Defence contractor BAE Systems revealed 60 cables were cut on HMS Glasgow and the scale of the repairs were being assessed.
Work was underway to fit out the Type 26 frigate at BAE’s yard at Scotstoun on the River Clyde in Glasgow but was then paused for an investigation.
It has been claimed by the military news website UK Defence Journal that it may have been sabotaged by a contractor in a payment dispute.
The vessel is the first of eight Type 26 ships to be built.
BAE Systems is yet to confirm the motive behind the incident.
A spokesman said: “We uncovered a limited number of cables on HMS Glasgow earlier in the week, which appear to have been damaged intentionally.
“We immediately launched an internal investigation, alongside our suppliers, and temporarily paused work on the ship to inspect every area of the vessel and ensure our high standards and quality controls are met.”
The firm has now confirmed the work is continuing and an assessment was in progress “to scope the repairs needed.”
Around 23,000 cables have to be installed on the frigate, ranging from electrical and data cables.

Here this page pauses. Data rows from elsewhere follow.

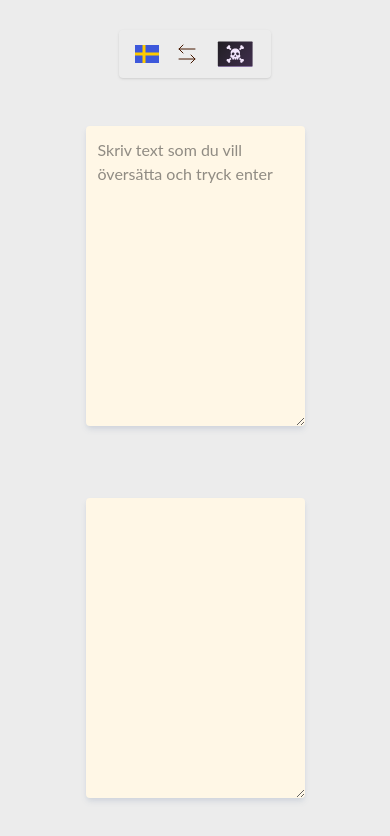
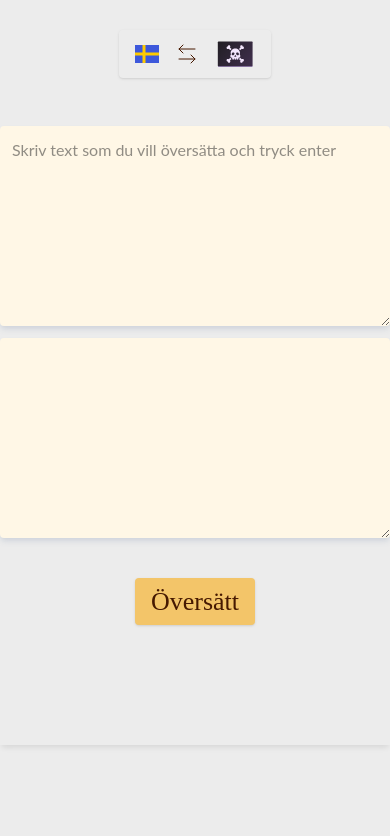
Before and after one commit to Emmelie83/RobberLanguageTranslator, a React (Vite) app: page / in a window 390 px wide. Shown: the part 1247-2083 px from the top of the page. Built offline with nearby package versions, Linux system fonts and the light colour scheme; a web font is replaced by a local one.

Commit message:
Change size of translation text areas on mobile screens

```diff
--- a/src/components/translator/TranslatorInput.tsx
+++ b/src/components/translator/TranslatorInput.tsx
@@ -36,7 +36,7 @@ const TranslatorInput: React.FC<TranslatorInputProps> = ({
 					? "Skriv text som du vill översätta och tryck enter"
 					: ""
 			}
-			className="h-[300px] lg:w-[600px] lg:h-[400px] p-3 bg-[#FFF7E6] shadow-md shadow-gray-300 rounded mb-10 mt-8 focus:outline-none"
+			className="w-full min-h-50 lg:w-[600px] lg:h-[400px] p-3 bg-[#FFF7E6] shadow-md shadow-gray-300 rounded mb-1 lg:mb-10 mt-8 focus:outline-none"
 		/>
 	);
 };
--- a/src/components/translator/TranslatorOutput.tsx
+++ b/src/components/translator/TranslatorOutput.tsx
@@ -5,7 +5,7 @@ const TranslatorOutput: React.FC<{ translatedText: string }> = ({
 }) => (
 	<textarea
 		readOnly
-		className="h-[300px] lg:w-[600px] lg:h-[400px] p-3 bg-[#FFF7E6] shadow-md shadow-gray-300 rounded mb-10 mt-8 focus:outline-none"
+		className="min-h-50 lg:w-[600px] lg:h-[400px] p-3 bg-[#FFF7E6] shadow-md shadow-gray-300 rounded mb-10 mt-2 focus:outline-none"
 		value={translatedText}
 	/>
 );
--- a/src/components/translator/TranslatorSection.tsx
+++ b/src/components/translator/TranslatorSection.tsx
@@ -35,7 +35,7 @@ const Translator: React.FC = () => {
 	return (
 		<section
 			id="translator"
-			className="flex flex-col items-center justify-center px-4 py-8">
+			className="flex flex-col items-center justify-center py-8">
 			<h2 className="mb-8">
 				{isToRovarspraket
 					? "Översätt till rövarspråket"
@@ -46,7 +46,7 @@ const Translator: React.FC = () => {
 				onToggle={() => setIsToRovarspraket((prev) => !prev)}
 			/>
 
-			<div className="flex flex-col lg:flex-row justify-center lg:gap-8">
+			<div className="flex flex-col w-full lg:flex-row justify-center lg:gap-8">
 				<TranslatorInput
 					inputText={inputText}
 					onChange={setInputText}
```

Building work is already underway on the next two Type 26 ships, HMS Cardiff and the HMS Belfast, by the contractor also on the Clyde.
Prime Minister Rishi Sunak confirmed back in November a £4.2bn contract had been awarded to BAE Systems to build an additional five more Type 26 frigates, on top of the three already being built.